# Goal of the exercise:
Extract all lines in the data that contain the word "index".
BEGIN The input
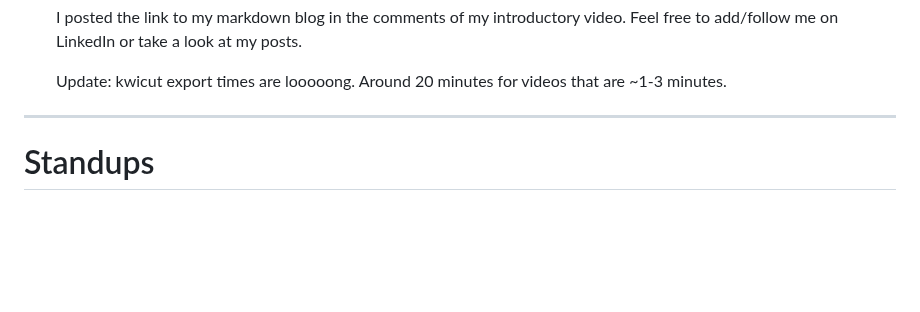
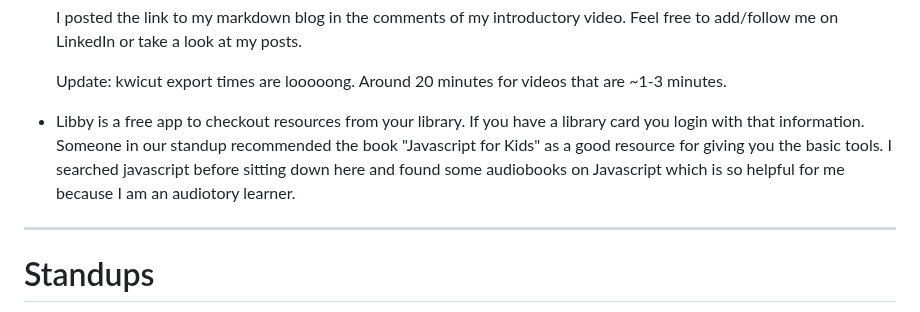
Before and after one commit to vCodesItAll/bootcamp-blog, a Markdown page: index.md, the part around one of its changes. Rendered like a GitHub page; blank space fills up the shorter version.

Commit message:
added libby in resources

```diff
--- a/index.md
+++ b/index.md
@@ -120,6 +121,8 @@ https://www.naturalreaders.com/online/
     I posted the link to my markdown blog in the comments of my introductory video.  Feel free to add/follow me on LinkedIn or take a look at my posts.
 
     Update: kwicut export times are looooong.  Around 20 minutes for videos that are ~1-3 minutes.
+
+- Libby is a free app to checkout resources from your library.  If you have a library card you login with that information.  Someone in our standup recommended the book "Javascript for Kids" as a good resource for giving you the basic tools.  I searched javascript before sitting down here and found some audiobooks on Javascript which is so helpful for me because I am an audiotory learner.
 
 ---
 
```
Also changed, not shown: other parts of index.md (+1 -0 lines).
END The input
# Task output:
Before and after one commit to vCodesItAll/bootcamp-blog, a Markdown page: index.md, the part around one of its changes. Rendered like a GitHub page; blank space fills up the shorter version.
--- a/index.md
+++ b/index.md
Also changed, not shown: other parts of index.md (+1 -0 lines).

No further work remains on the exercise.